Sorry for the long hiatus here; it’s been a busy last few months. I will update you on things in my next post, which should be sometime around February or March (I’m joking—I think!). Anyway, a tweet the other day by New York sommelier extraordinaire Michael Madrigale reminded me that I’d neglected to post the photo below. Madrigale tweeted a picture of two bottles of 1971 Domaine Ponsot Clos de la Roche, one of which he confirmed to be a fake.
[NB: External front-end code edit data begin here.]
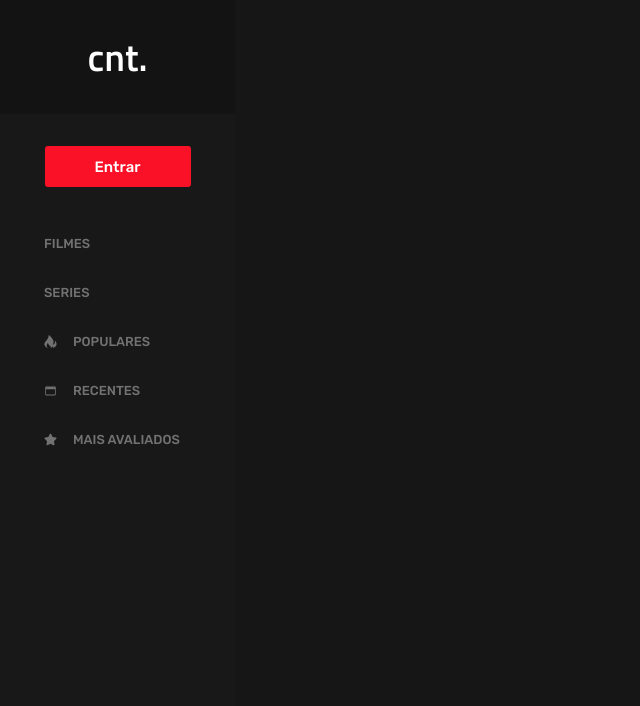
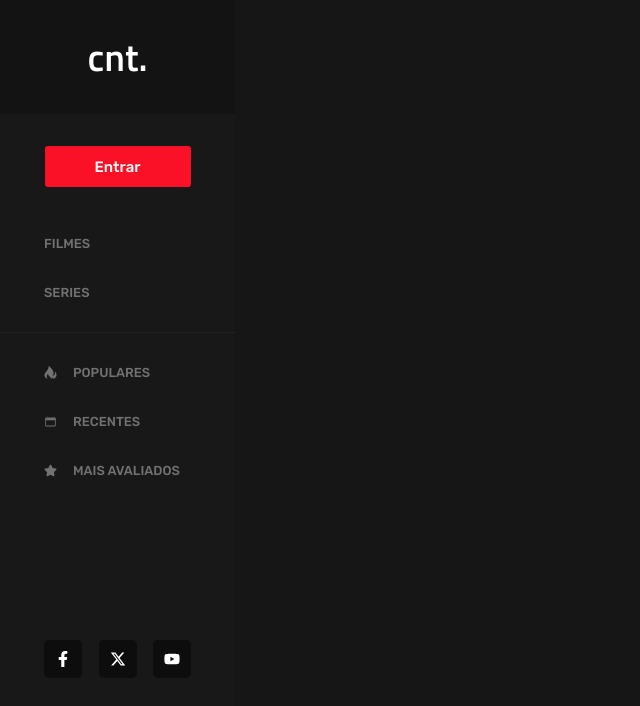
Before and after one commit to JoaoFernandesXD/cinetela, a React (Vite) app: page / in a window 1280 px wide. Shown: the top 706 px of the page, without its empty margins (0-640 px from the left). Built offline with nearby package versions, Linux system fonts and the light colour scheme.

Commit message:
:sparkless: feat: adicionando divisor no menu e colocando container de midias sociais

```diff
--- a/src/components/sidebar/SideBar.css
+++ b/src/components/sidebar/SideBar.css
@@ -30,7 +30,13 @@
     justify-content: center;
     align-items: center;
 }
-
+.divisor__side {
+    width: 100%;
+    height: 1px;
+    background-color: white;
+    opacity: 0.05;
+    margin: 15px 0px 15px 0px;
+}
 
 /* styles menu */
 nav {
@@ -60,3 +66,27 @@ nav ul li:hover{
 .list_item_icon a {
     margin-left: 16px;
 }
+
+.container__sociais {
+    width: 147px;
+    height: 42px;
+    margin:0 auto;
+    display: flex;
+    justify-content: space-between;
+    align-items: center;
+    cursor: pointer;
+    margin-top: 143px;
+}
+.container__sociais .social{
+    width: 38px;
+    height: 38px;
+    border-radius: 5px;
+    background-color: var(--black-social);
+    display: flex;
+    align-items: center;
+    justify-content: center;
+}
+.social:hover {
+    opacity: 0.5;
+    transition: 5ms;
+}
--- a/src/components/sidebar/SideBar.jsx
+++ b/src/components/sidebar/SideBar.jsx
@@ -1,6 +1,9 @@
 import { SiFireship } from "react-icons/si";
 import { IoIosCalendar } from "react-icons/io";
 import { FaStar } from "react-icons/fa";
+import { FaFacebookF } from "react-icons/fa";
+import { FaXTwitter } from "react-icons/fa6";
+import { FaYoutube } from "react-icons/fa";
 
 /* import styles */
 import './SideBar.css'
@@ -23,13 +26,18 @@ function Sidebar(){
                         <li><a href="#home">FILMES</a></li>
                         <li><a href="#about">SERIES</a></li>
                     </ul>
+                    <div className="divisor__side"></div>
                     <ul className="list_item_icon">
                         <li><SiFireship /><a href="#about">POPULARES</a></li>
                         <li><IoIosCalendar /><a href="#home">RECENTES</a></li>
                         <li><FaStar /><a href="#about">MAIS AVALIADOS</a></li>
                     </ul>
                 </nav>
-
+            <div className="container__sociais">
+                <div className="social"><FaFacebookF style={{color:'white'}}/></div>
+                <div className="social"><FaXTwitter style={{color:'white'}}/></div>
+                <div className="social"><FaYoutube style={{color:'white'}}/></div>
+            </div>
             </div>
         </aside>
     )
--- a/src/index.css
+++ b/src/index.css
@@ -20,6 +20,7 @@ a {
     --color-dark: #161616;
     --dark-10: #131313;
     --dark-20: #191818;
+    --black-social: #0d0d0d;
 }
 body {
     background-color: var(--color-dark);
```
The picture below is one that Laurent Ponsot shared with me back in the spring, and it shows two bottles of 1973 Domaine Ponsot Clos de la Roche, one of which was also a fake (it’s the one on the left). You will notice that there is a gentleman in the photo whose face is obscured by one of the bottles: that’s Rudy Kurniawan.
The backstory: In May 2009, Ponsot had dinner with Kurniawan in Los Angeles. It was a year after the Acker Merrall auction at which Kurniawan had attempted to sell those fake Ponsots, and Laurent Ponsot was still trying to get him to say where he had obtained the counterfeit bottles. True to form, Kurniawan came to the restaurant bearing wines—in this case, two bottles of 1973 Ponsot Clos de la Roche. One had the normal Ponsot label, the other had a label indicating that it was a special bottling for the Confrérie des Chevaliers du Tastevin. Why would Kurniawan have brought two bottles of the same wine? Ponsot told me that he thought Kurniawan was testing him to see if he could pick out a counterfeit of his own wines. The Confrérie bottle was legitimate, but immediately upon tasting the other bottle, Ponsot judged it to be a fake—it was a Burgundy, but neither a Ponsot nor a Clos de la Roche.
At one point, Ponsot decided to take a picture of the two bottles and surreptitiously tried to include Kurniawan in the frame. However, just as Ponsot was about to snap the photo, Kurniawan saw what he was doing and turned his face to the side. I love the resulting picture: the caption almost writes itself—catch me if you can. It was the only good thing to come out of the dinner. Kurniawan refused to cough up any information, and the evening ended in angry silence. Ponsot had arrived at the restaurant still uncertain about Kurniawan’s role in the scandal: had the young collector unwittingly purchased the fake Ponsots and then tried to dump them via the Acker auction, or was he the source of the fraudulent bottles? When Ponsot left the restaurant, he was no longer uncertain: he was now convinced that Kurniawan was the counterfeiter.